I was thinking about honesty and thinking about thinking, as well. I think my mind goes odd places when I am not feeling great. One of the things we do to help teachers experience engagement centers around United States history. Since I was going to be teaching in Canada this week, I decided to change the activity to something more "universal". I asked them to individually (and then in groups) come up with questions to which the answer would be "100". I put no parameters on the activity except the answer to the questions they created had to be "100". I have to admit I was absolutely blown away by the "questions" they created. Some of them were math questions but some were totally non-math related, which made the activity that much more engaging when each table group shared out their "questions". One participant said, "At first, I just thought about things like 'What is 50 X 2?' but once we started sharing as a group, I realized there were so many more possibilities. We then processed the activity from a teacher's perspective, and they shared ways they could use that activity in their own content area. One said, "If 'freedom' is the answer, then what is the question?" I thought about how the questions might look incredibly different, depending on what part of the world you lived in or what time frame we might be discussing. What about a simpler one: "If 'big' is the answer, what is the question?"
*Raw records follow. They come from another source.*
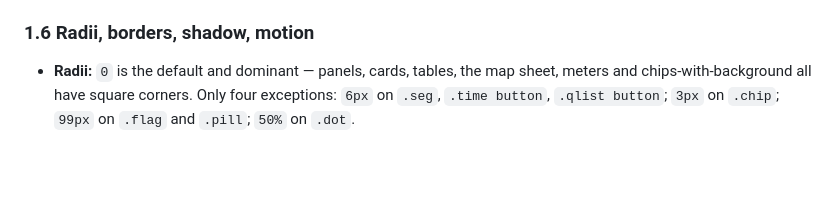
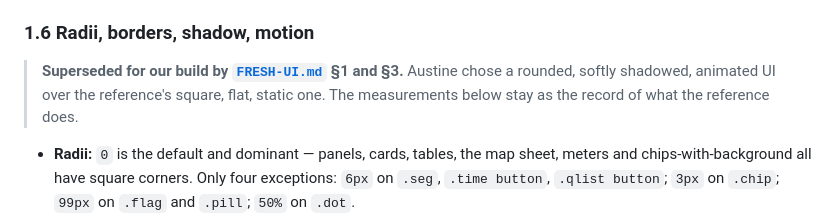
Before and after one commit to Navuuna-W/navuuna, a Markdown page: docs/design/DESIGN.md, the part around the change. Drawn GitHub-style; blank space fills up the shorter version.

```diff
--- a/docs/design/DESIGN.md
+++ b/docs/design/DESIGN.md
@@ -132,6 +132,10 @@ rows), `4px`, `6px`, `8px`, `10px`, `12px`, `14px 26px` (controls row), `12px 28
 
 ### 1.6 Radii, borders, shadow, motion
 
+> **Superseded for our build by [`FRESH-UI.md`](FRESH-UI.md) §1 and §3.** Austine chose a
+> rounded, softly shadowed, animated UI over the reference's square, flat, static one. The
+> measurements below stay as the record of what the reference does.
+
 - **Radii:** `0` is the default and dominant — panels, cards, tables, the map sheet, meters and
   chips-with-background all have square corners. Only four exceptions: `6px` on `.seg`,
   `.time button`, `.qlist button`; `3px` on `.chip`; `99px` on `.flag` and `.pill`; `50%` on
```
Also changed, not shown: docs/design/FRESH-UI.md (added, +153 -0 lines).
Then my mind really took off this morning (does Thera-Flu have that effect, perhaps?). I wondered what would happen if I had a class who was studying weather phenomena, and I put up several pictures around the room of the aftermath of several of these natural disasters. I could add the location (is it Kansas or is it in Sumatra, Indonesia), the temperature outside at the time of the phenomenon, and any other pertinent "hints". I would then ask the question: If this was the "effect", what might have been the "cause"? Students could rotate through the room in partners and trios and try to make educated guesses based on what we had learned (or were going to learn). How might this activity increase student engagement versus the typical "telling" we tend to do, sometimes.
I still have lots of thoughts in my head---about how different learners are engaged by story-telling, group work, or thinking backwards, for instance. I would love to hear some of your "think outside the box" types of activities you do to engage your young or more seasoned learners in the learning. For now, I fear that the Thera Flu is kicking in, and I am needing a nap. If "nap" is the answer, what is the question? What Shelly needs when she is sick and exhausted.